(Code change snippets)

.....

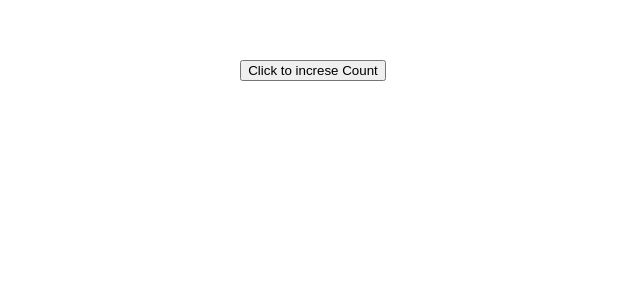
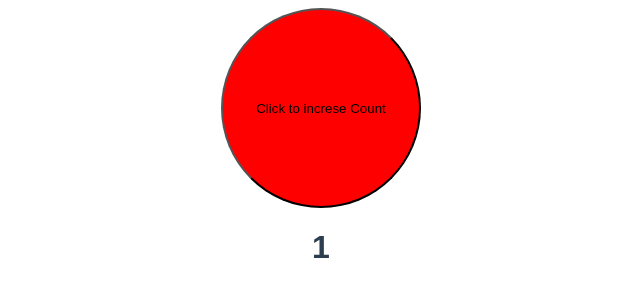
Before and after one commit to saksham1210/FLIBO_task, a Vue app: page / in a window 1280 px wide. Both pictures are taken after a click on the button "Click to increse Count". Shown: the top 300 px of the page, without its empty margins (327-967 px from the left). Built offline with nearby package versions, Linux system fonts and the light colour scheme.

Commit message:
implemented the functionality

```diff
--- a/src/App.vue
+++ b/src/App.vue
@@ -10,8 +10,7 @@ export default {
   name: 'App',
   components: {
     Button
-  }
-}
+  }}
 </script>
 
 <style>
@@ -21,6 +20,5 @@ export default {
   -moz-osx-font-smoothing: grayscale;
   text-align: center;
   color: #2c3e50;
-  margin-top: 60px;
 }
 </style>
--- a/src/components/Button.vue
+++ b/src/components/Button.vue
@@ -1,8 +1,44 @@
 <template>
-	<div>
-		<button>
+	<div class="main">
+		<button
+		@click="increase"
+		>
 			Click to increse Count
 		</button>
-		<h1></h1>
+		<div v-if="count!==0 && count!==10"><h1>{{count}}</h1></div>
 	</div>
 </template>
+
+<script>
+	export default{
+		data(){
+			return{
+				count:0
+			}
+		},
+		methods:{
+			increase(){
+				if (this.count===10){
+					this.count=0
+				}
+				this.count++
+			}
+		}
+	}
+
+</script>
+
+<style>
+	.main{
+		height: 100vh;
+		width:100vw;
+		vertical-align: center;
+	}
+	button{
+		vertical-align: center;
+		background-color:red;
+		width:200px;
+		height:200px;
+		border-radius: 100px;
+	}
+</style>
```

.....

Required action => Scan the data, and report each line that uses the word "increse".

Written response =>
Before and after one commit to saksham1210/FLIBO_task, a Vue app: page / in a window 1280 px wide. Both pictures are taken after a click on the button "Click to increse Count". Shown: the top 300 px of the page, without its empty margins (327-967 px from the left). Built offline with nearby package versions, Linux system fonts and the light colour scheme.
 			Click to increse Count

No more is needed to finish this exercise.